Training programs have both lecture and hands-on components. Additional training programs and a program schedule are listed on the CMAS website.
In addition to the annual CMAS Conference in Chapel Hill, CMAS organizes conferences in Asia and South America, which provide opportunities for global collaboration.
The CMAS Asia Pacific Conference will be held in Japan in July, and the 5th CMAS South America Conference will be held in Sao Paolo in August. Both programs have not been held recently due to the COVID-19 pandemic.
The 34th International Technical Meeting on Air Pollution Modeling and its Application (ITM) will also be held for the first time in Chapel Hill in May. The CMAS Center will partner with Vito of Belgium and the U.S. EPA to host ITM, which alternates locations between North America and Europe. The meeting has not been hosted in the United States for nearly a decade.
Registration to attend ITM opened on Dec. 15. More information will be available in the following weeks via the CMAS website.
For more information about software releases and future conferences, visit the CMAS website https://cmascenter.org/ or follow CMAS on Twitter @CMAS_Center.
Story by Natalie Peoples
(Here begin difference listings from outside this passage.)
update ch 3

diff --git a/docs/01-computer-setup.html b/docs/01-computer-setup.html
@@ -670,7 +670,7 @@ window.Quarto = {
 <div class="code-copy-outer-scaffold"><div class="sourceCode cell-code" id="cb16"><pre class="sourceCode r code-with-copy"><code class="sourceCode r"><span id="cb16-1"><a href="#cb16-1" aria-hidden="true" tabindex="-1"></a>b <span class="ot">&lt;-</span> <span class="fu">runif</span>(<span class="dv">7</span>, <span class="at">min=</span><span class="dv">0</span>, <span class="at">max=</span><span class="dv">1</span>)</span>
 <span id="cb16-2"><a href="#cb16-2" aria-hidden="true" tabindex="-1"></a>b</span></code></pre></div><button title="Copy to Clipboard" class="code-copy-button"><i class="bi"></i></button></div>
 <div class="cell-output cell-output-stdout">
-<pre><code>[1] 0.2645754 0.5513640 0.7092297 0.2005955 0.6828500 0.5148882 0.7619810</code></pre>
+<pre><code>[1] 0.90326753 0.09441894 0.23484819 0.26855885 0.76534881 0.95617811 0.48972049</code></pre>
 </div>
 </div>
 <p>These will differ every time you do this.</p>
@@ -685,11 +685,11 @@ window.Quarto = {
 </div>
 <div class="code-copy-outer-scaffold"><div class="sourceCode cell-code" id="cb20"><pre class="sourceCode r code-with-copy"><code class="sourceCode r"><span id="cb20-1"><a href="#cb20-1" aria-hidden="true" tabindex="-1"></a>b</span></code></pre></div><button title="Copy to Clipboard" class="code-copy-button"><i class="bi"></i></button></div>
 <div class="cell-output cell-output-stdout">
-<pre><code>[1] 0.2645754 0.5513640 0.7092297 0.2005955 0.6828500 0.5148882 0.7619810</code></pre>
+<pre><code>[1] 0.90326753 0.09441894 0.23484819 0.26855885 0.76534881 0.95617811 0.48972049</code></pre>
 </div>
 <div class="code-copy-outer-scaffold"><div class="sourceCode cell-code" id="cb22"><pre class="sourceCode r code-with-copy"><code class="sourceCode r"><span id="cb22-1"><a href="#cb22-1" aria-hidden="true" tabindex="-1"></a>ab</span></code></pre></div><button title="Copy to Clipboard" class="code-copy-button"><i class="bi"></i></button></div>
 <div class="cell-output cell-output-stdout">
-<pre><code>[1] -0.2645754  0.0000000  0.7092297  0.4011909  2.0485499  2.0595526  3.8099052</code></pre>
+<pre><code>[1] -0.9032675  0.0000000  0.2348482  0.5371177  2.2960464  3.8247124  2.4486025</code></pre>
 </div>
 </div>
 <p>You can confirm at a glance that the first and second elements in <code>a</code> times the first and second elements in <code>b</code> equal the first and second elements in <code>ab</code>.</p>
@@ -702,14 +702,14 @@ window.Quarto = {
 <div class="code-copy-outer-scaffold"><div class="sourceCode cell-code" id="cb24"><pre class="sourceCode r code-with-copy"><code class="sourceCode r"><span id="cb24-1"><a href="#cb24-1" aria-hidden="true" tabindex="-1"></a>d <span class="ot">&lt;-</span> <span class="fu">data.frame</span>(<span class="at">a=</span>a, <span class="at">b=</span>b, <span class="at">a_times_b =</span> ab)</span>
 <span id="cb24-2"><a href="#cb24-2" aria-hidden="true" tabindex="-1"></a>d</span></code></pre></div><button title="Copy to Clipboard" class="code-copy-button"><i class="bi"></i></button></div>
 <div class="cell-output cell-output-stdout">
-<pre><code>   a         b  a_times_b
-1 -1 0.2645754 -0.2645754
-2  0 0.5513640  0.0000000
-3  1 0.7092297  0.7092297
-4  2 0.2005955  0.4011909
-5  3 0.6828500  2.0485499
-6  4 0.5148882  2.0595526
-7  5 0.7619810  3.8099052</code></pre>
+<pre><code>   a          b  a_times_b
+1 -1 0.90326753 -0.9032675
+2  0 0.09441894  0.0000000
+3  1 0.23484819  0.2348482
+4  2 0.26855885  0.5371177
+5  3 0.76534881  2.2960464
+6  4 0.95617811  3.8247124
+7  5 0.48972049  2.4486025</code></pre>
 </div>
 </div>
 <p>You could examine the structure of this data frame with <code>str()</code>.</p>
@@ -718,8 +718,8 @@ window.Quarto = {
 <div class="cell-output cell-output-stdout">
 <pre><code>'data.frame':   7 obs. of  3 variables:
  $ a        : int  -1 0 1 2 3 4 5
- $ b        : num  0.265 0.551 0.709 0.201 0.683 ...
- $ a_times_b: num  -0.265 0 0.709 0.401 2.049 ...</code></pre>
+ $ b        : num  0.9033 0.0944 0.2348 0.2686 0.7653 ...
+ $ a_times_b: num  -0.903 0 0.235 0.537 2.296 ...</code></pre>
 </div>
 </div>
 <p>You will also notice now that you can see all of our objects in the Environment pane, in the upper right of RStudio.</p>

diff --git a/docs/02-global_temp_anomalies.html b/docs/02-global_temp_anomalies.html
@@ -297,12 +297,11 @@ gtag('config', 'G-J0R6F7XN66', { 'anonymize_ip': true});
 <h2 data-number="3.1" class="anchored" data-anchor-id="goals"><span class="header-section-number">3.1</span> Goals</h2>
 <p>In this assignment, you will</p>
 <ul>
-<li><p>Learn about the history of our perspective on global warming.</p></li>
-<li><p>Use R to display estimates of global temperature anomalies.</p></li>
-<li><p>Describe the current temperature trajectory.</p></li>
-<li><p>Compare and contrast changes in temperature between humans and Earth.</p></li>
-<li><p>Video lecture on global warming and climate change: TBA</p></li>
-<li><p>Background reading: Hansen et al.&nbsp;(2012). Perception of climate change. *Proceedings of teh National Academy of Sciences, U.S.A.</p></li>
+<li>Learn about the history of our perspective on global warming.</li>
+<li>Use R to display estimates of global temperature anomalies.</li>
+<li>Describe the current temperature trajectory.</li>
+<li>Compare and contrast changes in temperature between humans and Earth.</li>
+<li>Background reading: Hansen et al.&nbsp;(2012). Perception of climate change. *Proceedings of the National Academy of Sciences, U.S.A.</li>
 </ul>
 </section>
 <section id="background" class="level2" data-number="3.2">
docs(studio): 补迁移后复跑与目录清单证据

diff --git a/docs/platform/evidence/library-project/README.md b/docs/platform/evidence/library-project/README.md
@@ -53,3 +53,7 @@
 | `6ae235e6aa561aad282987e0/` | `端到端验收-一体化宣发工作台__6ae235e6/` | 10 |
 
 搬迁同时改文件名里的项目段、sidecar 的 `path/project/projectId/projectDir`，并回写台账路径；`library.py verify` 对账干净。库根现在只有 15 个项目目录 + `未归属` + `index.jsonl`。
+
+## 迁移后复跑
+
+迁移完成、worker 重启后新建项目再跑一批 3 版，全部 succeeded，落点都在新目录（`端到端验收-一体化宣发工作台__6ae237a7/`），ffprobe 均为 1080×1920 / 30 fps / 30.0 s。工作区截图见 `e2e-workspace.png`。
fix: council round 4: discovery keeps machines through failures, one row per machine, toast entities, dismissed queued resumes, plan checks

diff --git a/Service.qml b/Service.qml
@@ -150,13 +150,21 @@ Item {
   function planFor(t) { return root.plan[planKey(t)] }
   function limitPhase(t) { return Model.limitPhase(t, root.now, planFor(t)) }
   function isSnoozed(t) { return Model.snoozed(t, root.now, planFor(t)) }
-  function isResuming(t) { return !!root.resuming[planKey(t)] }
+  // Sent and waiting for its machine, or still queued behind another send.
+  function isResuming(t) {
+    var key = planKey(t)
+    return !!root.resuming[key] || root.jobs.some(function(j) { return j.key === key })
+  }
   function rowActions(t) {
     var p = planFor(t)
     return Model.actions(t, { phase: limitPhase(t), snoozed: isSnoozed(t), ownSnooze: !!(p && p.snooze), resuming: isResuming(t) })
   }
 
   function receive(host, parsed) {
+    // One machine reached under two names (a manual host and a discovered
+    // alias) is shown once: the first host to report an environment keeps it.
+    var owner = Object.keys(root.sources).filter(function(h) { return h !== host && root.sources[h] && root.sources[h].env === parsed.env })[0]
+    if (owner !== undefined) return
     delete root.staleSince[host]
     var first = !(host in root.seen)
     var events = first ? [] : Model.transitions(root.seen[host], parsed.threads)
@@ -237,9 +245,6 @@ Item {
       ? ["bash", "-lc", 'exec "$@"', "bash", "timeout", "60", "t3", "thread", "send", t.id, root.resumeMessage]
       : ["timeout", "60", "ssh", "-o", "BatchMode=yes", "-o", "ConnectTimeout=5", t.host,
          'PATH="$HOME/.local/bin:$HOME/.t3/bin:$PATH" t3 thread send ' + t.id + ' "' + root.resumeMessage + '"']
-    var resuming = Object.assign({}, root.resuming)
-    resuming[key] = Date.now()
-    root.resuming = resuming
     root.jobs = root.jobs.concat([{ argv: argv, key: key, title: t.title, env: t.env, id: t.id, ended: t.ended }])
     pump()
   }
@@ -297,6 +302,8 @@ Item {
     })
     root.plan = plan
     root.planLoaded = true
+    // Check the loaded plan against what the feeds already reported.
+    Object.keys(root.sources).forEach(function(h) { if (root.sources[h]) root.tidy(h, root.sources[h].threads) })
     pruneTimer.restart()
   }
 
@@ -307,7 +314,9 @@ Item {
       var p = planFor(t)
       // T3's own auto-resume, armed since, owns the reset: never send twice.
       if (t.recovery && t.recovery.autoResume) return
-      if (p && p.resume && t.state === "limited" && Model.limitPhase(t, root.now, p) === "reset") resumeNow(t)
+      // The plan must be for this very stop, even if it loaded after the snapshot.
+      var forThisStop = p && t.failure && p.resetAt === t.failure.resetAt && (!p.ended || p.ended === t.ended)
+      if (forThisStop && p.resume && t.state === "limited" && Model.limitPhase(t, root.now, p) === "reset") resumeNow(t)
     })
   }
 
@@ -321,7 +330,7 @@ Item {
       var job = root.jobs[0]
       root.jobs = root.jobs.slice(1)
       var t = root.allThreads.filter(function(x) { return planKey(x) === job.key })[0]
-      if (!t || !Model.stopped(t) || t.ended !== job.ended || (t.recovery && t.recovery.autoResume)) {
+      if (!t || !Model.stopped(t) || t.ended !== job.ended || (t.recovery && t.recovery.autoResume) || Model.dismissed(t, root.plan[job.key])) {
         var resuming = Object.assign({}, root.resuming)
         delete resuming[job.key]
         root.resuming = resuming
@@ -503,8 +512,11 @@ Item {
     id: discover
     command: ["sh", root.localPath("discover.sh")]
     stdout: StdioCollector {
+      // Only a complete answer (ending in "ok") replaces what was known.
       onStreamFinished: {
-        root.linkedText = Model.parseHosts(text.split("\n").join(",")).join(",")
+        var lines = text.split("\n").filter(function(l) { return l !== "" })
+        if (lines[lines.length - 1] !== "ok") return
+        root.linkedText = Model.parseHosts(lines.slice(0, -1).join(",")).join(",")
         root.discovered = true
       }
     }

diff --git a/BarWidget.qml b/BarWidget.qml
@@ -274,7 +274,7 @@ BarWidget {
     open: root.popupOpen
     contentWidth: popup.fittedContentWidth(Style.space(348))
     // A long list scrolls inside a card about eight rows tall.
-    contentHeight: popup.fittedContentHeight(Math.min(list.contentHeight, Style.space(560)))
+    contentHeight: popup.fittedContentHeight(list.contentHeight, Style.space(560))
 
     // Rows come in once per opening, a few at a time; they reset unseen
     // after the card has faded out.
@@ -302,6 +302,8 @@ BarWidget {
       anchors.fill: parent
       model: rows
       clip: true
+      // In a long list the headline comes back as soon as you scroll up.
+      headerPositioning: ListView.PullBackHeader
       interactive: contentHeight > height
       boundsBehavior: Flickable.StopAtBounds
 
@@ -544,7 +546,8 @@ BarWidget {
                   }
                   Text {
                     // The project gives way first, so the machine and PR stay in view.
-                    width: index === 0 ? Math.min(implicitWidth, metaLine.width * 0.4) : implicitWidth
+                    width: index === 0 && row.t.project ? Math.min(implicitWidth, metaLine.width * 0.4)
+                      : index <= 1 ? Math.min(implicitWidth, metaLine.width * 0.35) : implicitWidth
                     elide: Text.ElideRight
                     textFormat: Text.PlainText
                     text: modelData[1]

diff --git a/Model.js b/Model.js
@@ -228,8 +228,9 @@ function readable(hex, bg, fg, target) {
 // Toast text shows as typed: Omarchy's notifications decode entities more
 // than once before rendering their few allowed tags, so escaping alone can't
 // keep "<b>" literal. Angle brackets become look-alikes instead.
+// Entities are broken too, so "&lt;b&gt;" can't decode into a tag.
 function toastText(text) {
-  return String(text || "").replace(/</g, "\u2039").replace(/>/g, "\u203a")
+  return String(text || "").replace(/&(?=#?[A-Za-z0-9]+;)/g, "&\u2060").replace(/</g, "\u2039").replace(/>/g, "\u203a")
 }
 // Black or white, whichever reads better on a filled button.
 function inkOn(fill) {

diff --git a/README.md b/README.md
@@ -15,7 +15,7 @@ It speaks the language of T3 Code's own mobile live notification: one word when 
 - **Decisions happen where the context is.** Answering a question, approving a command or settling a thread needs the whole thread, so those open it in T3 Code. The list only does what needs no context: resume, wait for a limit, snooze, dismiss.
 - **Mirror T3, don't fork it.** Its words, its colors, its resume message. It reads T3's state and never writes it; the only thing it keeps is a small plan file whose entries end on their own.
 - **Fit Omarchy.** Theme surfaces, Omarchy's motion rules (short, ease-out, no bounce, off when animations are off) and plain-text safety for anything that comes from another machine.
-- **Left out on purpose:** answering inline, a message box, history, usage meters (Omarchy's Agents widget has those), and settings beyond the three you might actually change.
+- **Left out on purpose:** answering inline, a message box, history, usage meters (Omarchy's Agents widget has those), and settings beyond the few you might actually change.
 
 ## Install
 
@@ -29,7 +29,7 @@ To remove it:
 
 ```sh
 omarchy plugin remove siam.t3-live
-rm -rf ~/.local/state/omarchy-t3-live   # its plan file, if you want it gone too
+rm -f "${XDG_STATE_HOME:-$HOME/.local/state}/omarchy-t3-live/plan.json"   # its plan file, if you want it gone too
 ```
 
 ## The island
Natalie Peoples is a student at UNC-Chapel Hill. Natalie is currently a sophomore from Kensington, Maryland, pursuing a double major in journalism and environmental science. In addition to her work as a communications intern for the Institute for the Environment, she has experience in photojournalism and environmental research. Natalie plans to pursue a career in environmental journalism with a special interest in marine science.